[Exercise objective]:
Consider the records below. How many of their lines include the word "class"? State the number and nothing else.

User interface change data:
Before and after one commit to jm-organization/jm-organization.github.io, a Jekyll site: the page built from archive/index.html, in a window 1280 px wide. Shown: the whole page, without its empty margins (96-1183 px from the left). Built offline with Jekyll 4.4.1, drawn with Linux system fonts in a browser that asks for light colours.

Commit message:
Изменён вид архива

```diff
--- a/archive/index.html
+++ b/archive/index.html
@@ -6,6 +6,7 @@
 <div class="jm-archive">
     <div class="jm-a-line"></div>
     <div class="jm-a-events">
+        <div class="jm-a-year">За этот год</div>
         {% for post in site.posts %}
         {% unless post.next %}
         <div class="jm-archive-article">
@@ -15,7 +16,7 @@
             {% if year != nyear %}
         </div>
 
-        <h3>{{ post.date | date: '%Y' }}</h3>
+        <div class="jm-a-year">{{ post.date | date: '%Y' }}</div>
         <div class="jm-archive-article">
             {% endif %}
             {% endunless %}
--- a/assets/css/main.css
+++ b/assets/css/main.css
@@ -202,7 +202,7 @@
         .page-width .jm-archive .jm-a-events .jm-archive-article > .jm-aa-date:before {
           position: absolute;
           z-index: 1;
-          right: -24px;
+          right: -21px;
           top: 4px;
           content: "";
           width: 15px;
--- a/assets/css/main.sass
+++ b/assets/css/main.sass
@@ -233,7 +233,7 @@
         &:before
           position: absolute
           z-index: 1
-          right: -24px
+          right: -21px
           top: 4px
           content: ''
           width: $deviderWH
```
...
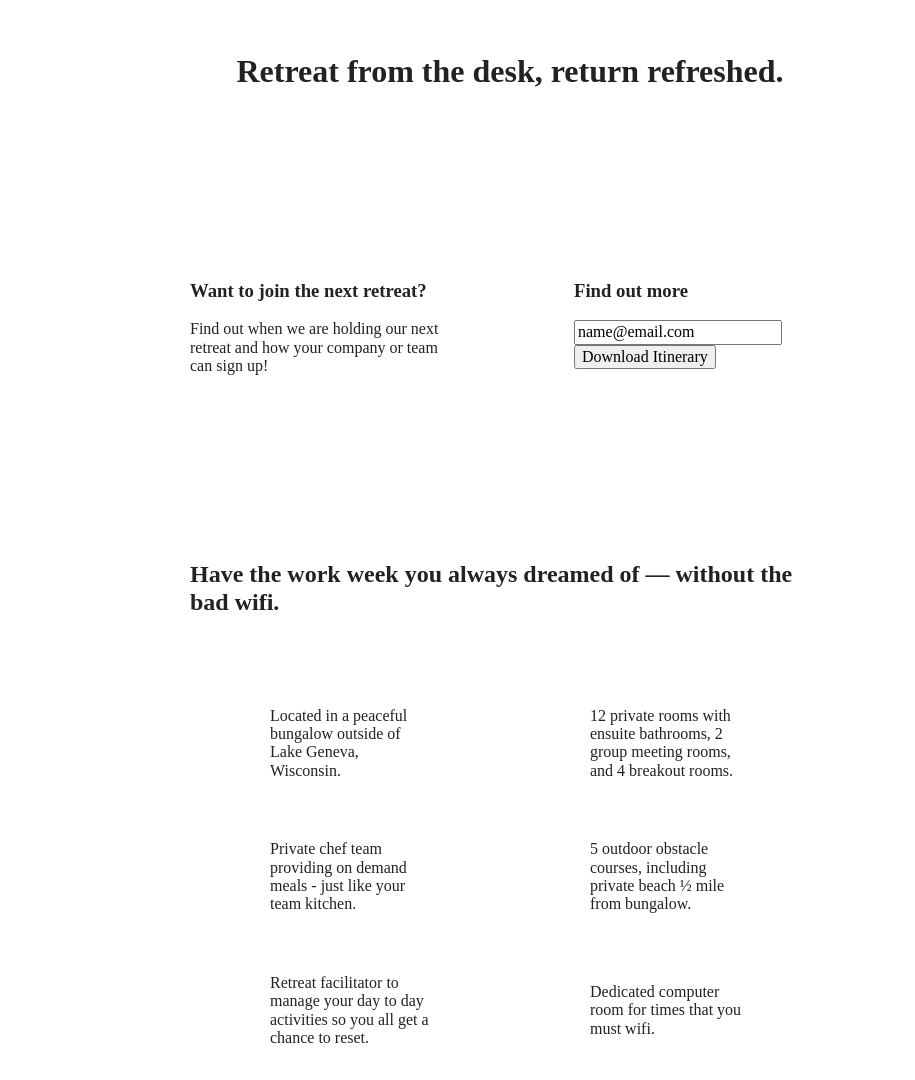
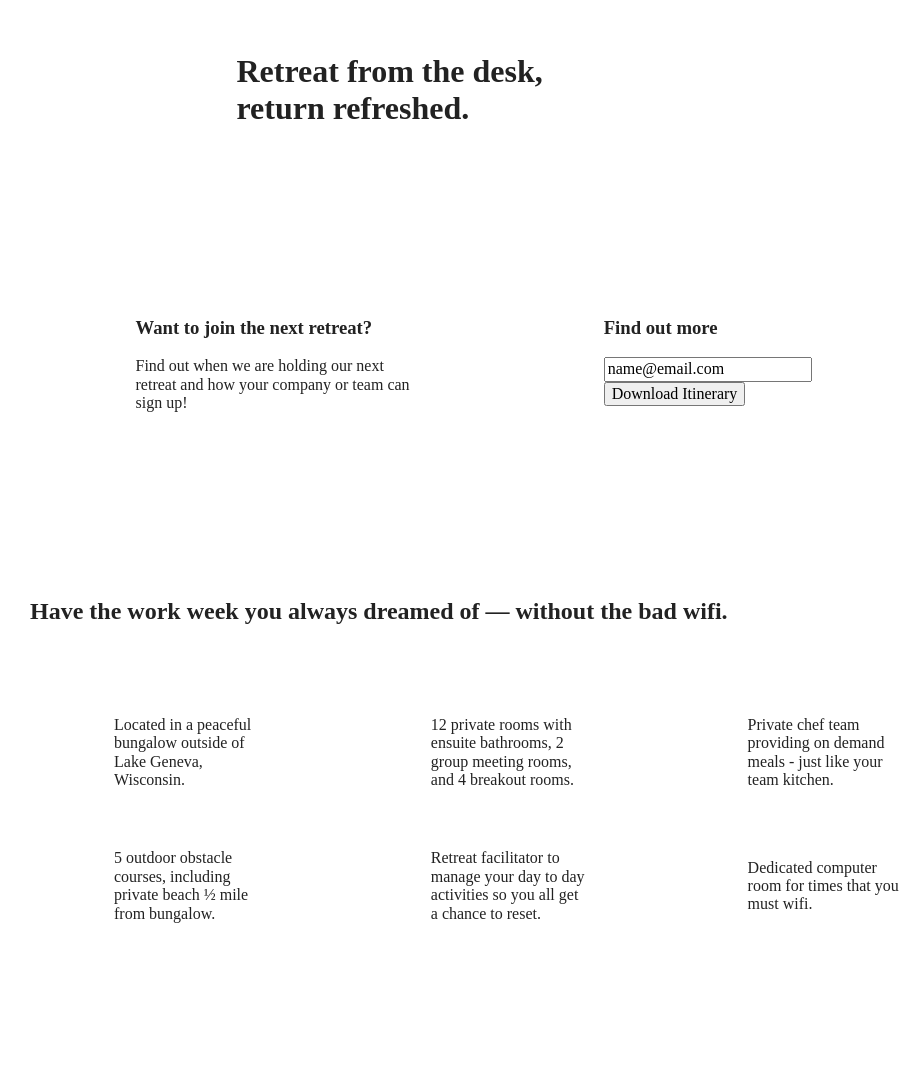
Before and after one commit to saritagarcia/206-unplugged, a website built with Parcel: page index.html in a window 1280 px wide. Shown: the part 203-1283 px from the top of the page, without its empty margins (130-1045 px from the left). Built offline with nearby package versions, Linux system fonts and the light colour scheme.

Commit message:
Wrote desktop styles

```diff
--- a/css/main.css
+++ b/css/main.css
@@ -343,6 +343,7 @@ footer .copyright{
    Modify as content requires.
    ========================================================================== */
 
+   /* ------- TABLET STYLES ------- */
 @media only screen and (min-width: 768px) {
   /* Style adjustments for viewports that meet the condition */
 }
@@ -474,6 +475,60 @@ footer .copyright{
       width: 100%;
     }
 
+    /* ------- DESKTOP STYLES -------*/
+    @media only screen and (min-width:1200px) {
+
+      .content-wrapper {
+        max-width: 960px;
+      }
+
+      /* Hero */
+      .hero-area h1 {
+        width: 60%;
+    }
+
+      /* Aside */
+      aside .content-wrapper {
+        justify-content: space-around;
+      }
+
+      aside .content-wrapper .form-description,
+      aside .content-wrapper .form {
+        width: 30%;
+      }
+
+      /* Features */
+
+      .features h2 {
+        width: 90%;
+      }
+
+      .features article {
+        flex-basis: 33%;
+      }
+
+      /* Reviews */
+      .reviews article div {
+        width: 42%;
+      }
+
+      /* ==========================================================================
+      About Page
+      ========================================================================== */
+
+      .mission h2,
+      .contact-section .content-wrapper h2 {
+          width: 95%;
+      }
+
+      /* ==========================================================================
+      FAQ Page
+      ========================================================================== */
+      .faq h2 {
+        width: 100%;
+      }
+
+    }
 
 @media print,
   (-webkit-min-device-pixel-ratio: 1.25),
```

[Solved problem]:
7